I bought a small drill press by Proxxon. It’s very cute and not so expensive. I previously used a drill press for drilling in the array of holes of the UP launchers. I tried to do this by hand, even drilling through a photo-etched template I had etched. But, no matter what I did, the results didn’t work out. When using a drill press at work, I found at that for such parts even a 0.05 mm misalignment shows with an array of holes, an error much smaller that I can achieve by hand. After all, the distance between the holes was only 0.1 mm. I didn’t have a good use for a drill press until now as I can always postpone certain jobs of the model, but I felt it was about time to buy one. Proxxon sells several, the one type being twice as expensive as the other and I suppose it has other redeeming features as well.

I already have the handheld drill of Proxxon (Micromot 50/E) and a Dremel. Dremel has a much shorter range of tools, mostly hand-held, and they always feel more like toys than tools. Being taken over by Bosch apparently didn’t really help. Their collets are flimsy and flexible, while Proxxon has proper steel collets. Sure, Proxxon is rather childish compared to the tools in the workshop, but those tools are quite expensive for the limited use on my workbench. On most Dutch websites, the Proxxon tools are even sold as ‘modelbuilding’ tools only. But it’s the extra’s of Proxxon that made me buy one. They have a very cheap compound table (27100) and (more importantly) a precision machine vice (24260) for ‘intricate and accurate working’. It’s orthogonal and flat and can hold very thin strips. This is what I intend to use it for, as most other vices are not so flat and orthogonal. Industrial vices that are flat cost far more than the entire combination I just purchased so it sounds like rather a good deal.

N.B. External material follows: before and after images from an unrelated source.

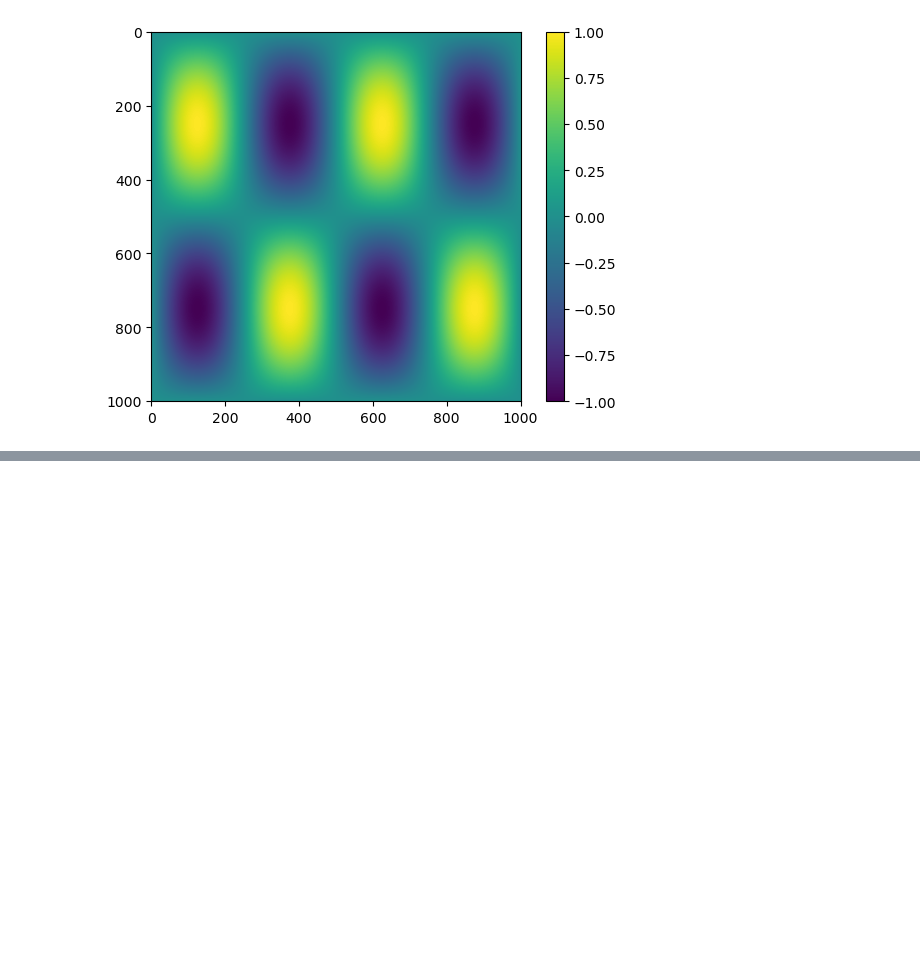
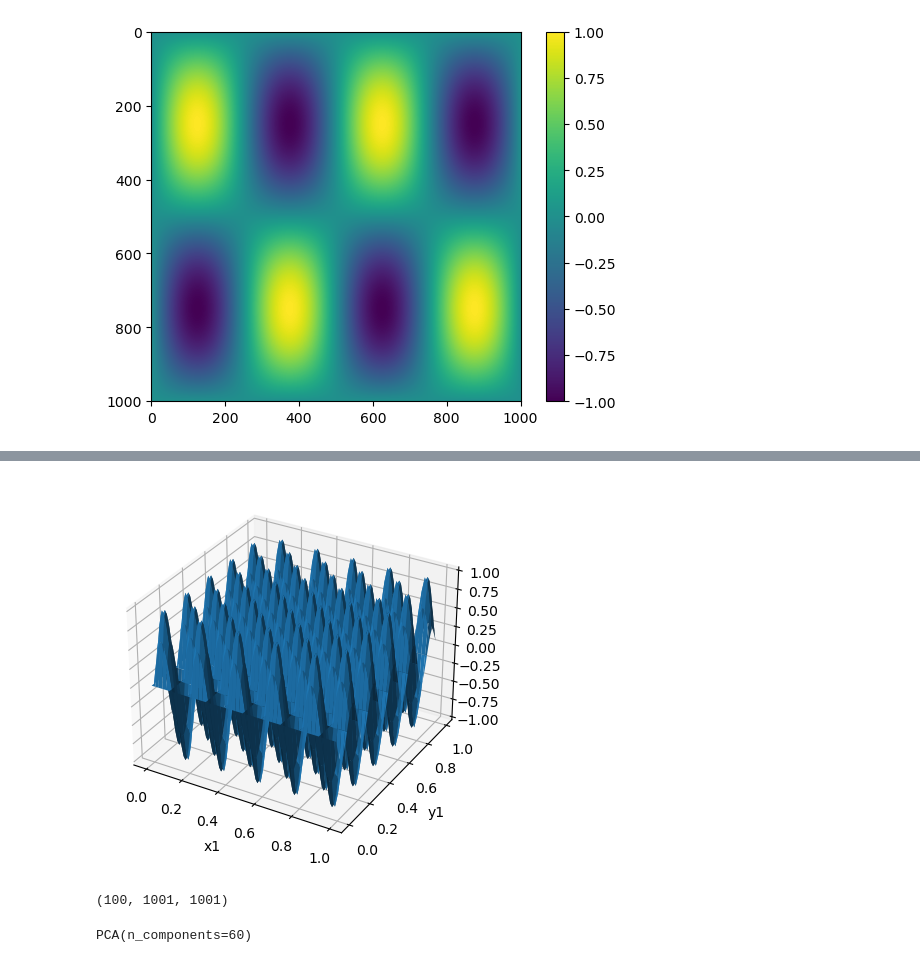
Before and after one commit to TheoBourdais/ModelAggregation, a Jupyter notebook: AggregatePDESolvers/gaussian_pde_solve.ipynb, the cells around one changed output, grey strips where cells are left out. Saved outputs shown, nothing was run; the diff lists cells and outputs as text; code cells hidden in the pictures; blank space fills up the shorter version.

```diff
--- a/AggregatePDESolvers/gaussian_pde_solve.ipynb
+++ b/AggregatePDESolvers/gaussian_pde_solve.ipynb
@@ -77,0 +164,25 @@ for sol in sols:
+# %%
+#create a symbolic function u, compute its laplacian and use this as the right hand side
+x,y=sympy.symbols('x y')
+
+def make_u_f(range_int=10):
+    x,y=sympy.symbols('x y')
+    u=sympy.sin(np.random.randint(1,range_int)*2*sympy.pi*x)*sympy.sin(np.random.randint(1,range_int)*2*sympy.pi*y)
+    uxx=sympy.diff(u,x,x)
+    uyy=sympy.diff(u,y,y)
+    uxx=sympy.lambdify((x,y),uxx,'numpy')
+    u=sympy.lambdify((x,y),u,'numpy')
+    uyy=sympy.lambdify((x,y),uyy,'numpy')
+    f=lambda x: uxx(x[0],x[1])+uyy(x[0],x[1])
+    return u,f
+
+def sample_from_u(u,N):
+    x = np.linspace(0,1,N+1,endpoint=True,dtype=np.float64)
+    y = np.linspace(0,1,N+1,endpoint=True,dtype=np.float64)
+    X,Y = np.meshgrid(x,y)
+    return u(X,Y)
+
+u,f=make_u_f()
+fig = plot_function(u)
+# %% [output]
+[figure, added]
@@ -77,0 +196,4 @@ for sol in sols:
+# %%
+Y.shape
+# %% [output]
+(100, 1001, 1001)
@@ -77,0 +203,4 @@ for sol in sols:
+# %%
+pca.fit(Y.reshape(Y.shape[0],-1))
+# %% [output]
+PCA(n_components=60)
```
Also changed, not shown: parts of 43 cells of this notebook.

The drill press itself is the Proxxon TBM 220 (28128), “competent drilling of micro holes down to even 1/64″ (0.5 mm)”. What? That crude? The drill press uses the Micromot collet system, so that’s a range of six steel collets, the smallest being 1.0 mm and not being able to fix a very small drill at all. I thought I was really clever as my hand-held drill can remove the Micromot adapter and use a normal chuck. Image my surprise that the hand-held tools use a different size of drill-chuck. You can buy the “original German Röhm chuck for drill bits up to 1/4″ (6 mm)” but that one starts (!) at 0.5 mm. Hmm, I wonder who decided using two systems was a great idea.The other thing that was unnerving was the enormous slack in the compound table. Good enough for my modeling and admittedly: it is reasonably cheap at nearly 10% of the cost of a real contour table. I tightened it a bit, but it’s not really machining accuracy. Also, the adjusting screws are tightened themselves by M5 nuts. I don’t know about you, but I have several complete series of wrenches that all start at M6 so I had to use pliers. The first scratch in the paint was present before trying out the drill itself. I never understand why machines are not fitted with one size of screw or bolt but a mix of different sizes of screws and bolts using the slotted (ack!), Phillips, Hex socket and torque screws types ( I can spot 5 types just on the stand of the drill press). Why not use one size of hex slot? Also, the stroke of 30 mm of the drill press is quite small but I knew that when I ordered it. But what I should be saying is that the combination is actually nice value for money at three-hundred Euros. At least I think so, and the entire drill press has a small footprint which also comes in handy on a perpetually crowded modeling table.

Upon starting to use it, I immediately found another severe deficiency of the Proxxon drill press: you cannot fix it at a vertically-fixed position. I solved this by throwing in a collet I didn’t use at the time to keep the drill in its downward position, shown top left. I then inserted a strip in the vice touching the drill and called that position ‘zero’, corrected for the radius of the drill bit. Ah, the macro-pic bottom left shows it’s not exactly centered.

I don’t have that many quality drills laying around as all but the most flexible miniature drills break quite often when using my hand-held pin vice. I found a source of cheap 0.3 mm drills (a second-hand seller, twenty times cheaper than the shop price). I pre-drilled in all the required holes with those drills for this particular part and finished them off using other diameters (0.4 and 0.5 mm) The parts (prior to sanding as my chopper isn’t that consistent) look fine and will be put to good use.